The prospects of a Sino-Soviet split was aggravated when Moscow took a “neutral stance after a shooting incident on the Sino-Indian border on August 25, 1959.” They added fuel to the fire by offering India aid and military assistance. When Tito advised the Soviets to adopt a “pacifying” role in the India-China dispute, the People’s Daily blamed “the Tito clique” for exposing themselves “as a group of renegades betraying socialism, hating socialist China and sowing dissensions among the socialist countries.” When Tito had visited India in January 1959, The People’s Daily had similarly accused him of trying to “peddle wares that suit the need of imperialism.”

Nehru was aware of the American grand strategy of causing a Sino-Soviet schism. In early 1953, a letter by US diplomat Chester Bowles to the US president and Secretary of State John Foster Dulles said that the “basic objective of our (US) foreign policy should be to bring a rift between the Soviet Union and Communist China.” Bowles had spoken about this objective to Nehru, who was convinced that this was necessary to avoid a third World War. “Nehru was the protagonist of the view that China is Asian first and Communist next. He held the belief that if the non-socialist countries extend contact with China, she might become more independent of the Soviet Union.”

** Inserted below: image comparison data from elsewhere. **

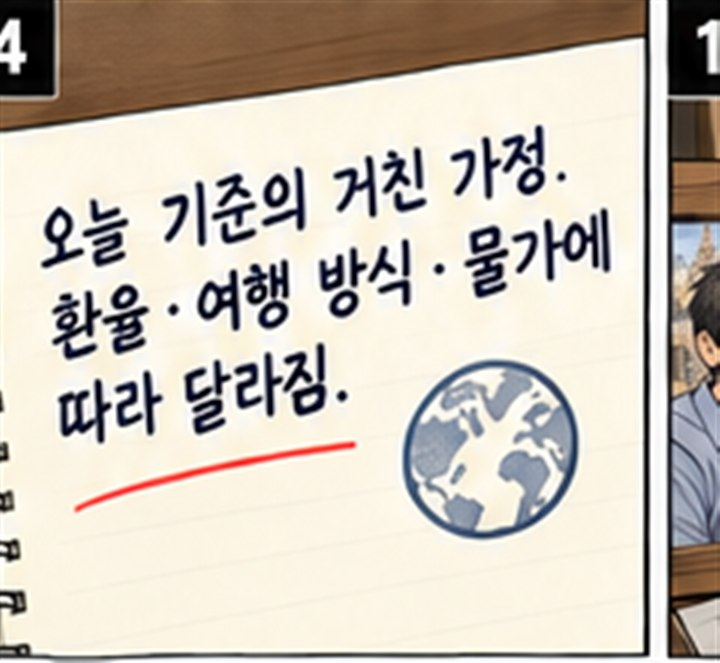
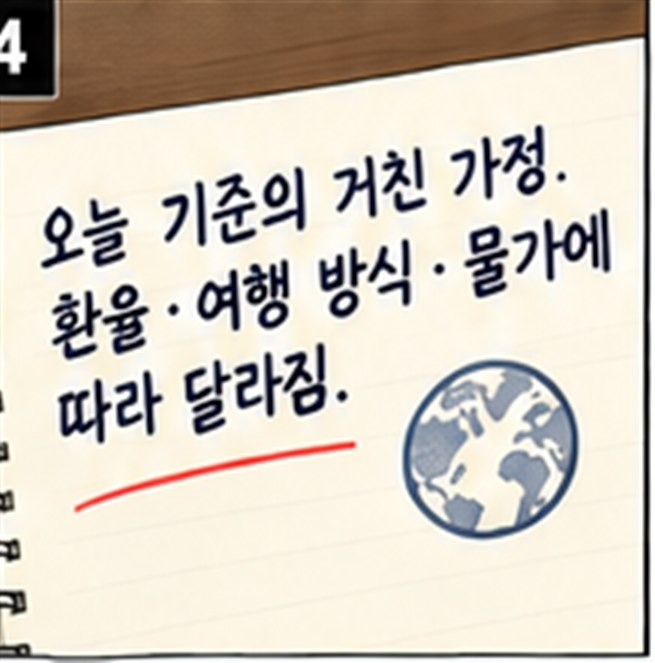
Remove neighbor-panel slivers from episode 2 panels
Panels 13, 14 and 19 had part of the next panel at their right edge,
and panel 20 had part of panel 19 at its left edge. Trim them at the
white gutter. Panel 20's caption box crosses the gutter, so keep it and
whiten only the stray strip above it.

Add tests for image headers/resolution, the trimmed sizes, and the
full-width, aspect-preserving reader CSS.

diff --git a/tests/site.test.js b/tests/site.test.js
@@ -119,3 +119,68 @@ test("HTML이 참조하는 로컬 파일이 모두 존재하고 외부 스크립
     .map((f) => fs.readFileSync(path.join(ROOT, f), "utf8")).join("\n");
   assert.doesNotMatch(sources, /googletagmanager|google-analytics|gtag\(|adsbygoogle|fbq\(|analytics/i);
 });
+
+// JPEG(SOFn)·WebP(VP8/VP8L/VP8X) 헤더에서 가로·세로 크기를 읽는다 (외부 라이브러리 없이)
+function imageSize(file) {
+  const b = fs.readFileSync(file);
+  if (b[0] === 0xff && b[1] === 0xd8) {
+    let i = 2;
+    while (i < b.length) {
+      if (b[i] !== 0xff) { i++; continue; }
+      const marker = b[i + 1];
+      const len = b.readUInt16BE(i + 2);
+      if (marker >= 0xc0 && marker <= 0xcf && ![0xc4, 0xc8, 0xcc].includes(marker)) {
+        return { type: "jpeg", height: b.readUInt16BE(i + 5), width: b.readUInt16BE(i + 7) };
+      }
+      i += 2 + len;
+    }
+    return null;
+  }
+  if (b.toString("ascii", 0, 4) === "RIFF" && b.toString("ascii", 8, 12) === "WEBP") {
+    const chunk = b.toString("ascii", 12, 16);
+    if (chunk === "VP8X") return { type: "webp", width: 1 + b.readUIntLE(24, 3), height: 1 + b.readUIntLE(27, 3) };
+    if (chunk === "VP8 ") return { type: "webp", width: b.readUInt16LE(26) & 0x3fff, height: b.readUInt16LE(28) & 0x3fff };
+    if (chunk === "VP8L") {
+      const v = b.readUInt32LE(21);
+      return { type: "webp", width: (v & 0x3fff) + 1, height: ((v >> 14) & 0x3fff) + 1 };
+    }
+  }
+  return null;
+}
+
+test("등록된 원고 이미지는 실제 이미지이며 모바일에서 선명하게 볼 만한 해상도다", () => {
+  for (const ep of episodes) {
+    for (const src of ep.images) {
+      const size = imageSize(path.join(ROOT, src));
+      assert.ok(size, `이미지 헤더를 읽을 수 없음: ${src}`);
+      // 375px 화면(2배율)에서 크게 흐려지지 않도록 가로 640px 이상
+      assert.ok(size.width >= 640, `${src}: 가로 ${size.width}px`);
+      // 컷 단위로 나눈 이미지인지 확인 (지나치게 긴 통짜 이미지 방지)
+      assert.ok(size.height / size.width <= 2, `${src}: 세로로 너무 긴 이미지 ${size.width}x${size.height}`);
+    }
+  }
+});
+
+test("EP.002 13·14·19·20번 컷에서 옆 컷 조각을 잘라냈다", () => {
+  // 원래 720px 폭 이미지의 가장자리에 이웃 컷 일부가 섞여 있었음 (거터 위치에서 잘라냄)
+  const expected = { 13: [662, 600], 14: [655, 663], 19: [661, 920], 20: [714, 924] };
+  for (const [no, [w, h]] of Object.entries(expected)) {
+    const size = imageSize(path.join(ROOT, `episodes/002/${no}.jpg`));
+    assert.deepEqual([size.width, size.height], [w, h], `episodes/002/${no}.jpg`);
+  }
+});
+
+test("읽기 화면은 원고를 화면 너비에 맞추고 원본 비율을 유지한다", () => {
+  const css = fs.readFileSync(path.join(ROOT, "assets/css/style.css"), "utf8");
+  const viewer = css.match(/\.viewer\{([^}]*)\}/);
+  const img = css.match(/\.viewer img\{([^}]*)\}/);
+  assert.ok(viewer && img, ".viewer 스타일이 있어야 함");
+  assert.match(viewer[1], /width:100%/);
+  assert.match(viewer[1], /max-width:var\(--reader\)/);
+  assert.match(img[1], /width:100%/);
+  assert.match(img[1], /height:auto/);
+  // 고정 높이·object-fit으로 컷을 자르거나 늘리지 않는다
+  assert.doesNotMatch(img[1], /object-fit|(?:^|;)height:\d/);
+  const html = fs.readFileSync(path.join(ROOT, "episode.html"), "utf8");
+  assert.match(html, /<meta name="viewport" content="width=device-width, initial-scale=1">/);
+});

Speaking about the possibility of a split among the communist giants, Bowles reported at the Psychological Board Meeting held on 12 June 1952 that the Indian delegation was convinced that the “emergence of an independent China, not necessarily pro-West China” was needed to change Russia’s confrontationist approach to America. Nehru was of the opinion that “anything that tends to push or play into Russian minds by pushing China is a mistake.”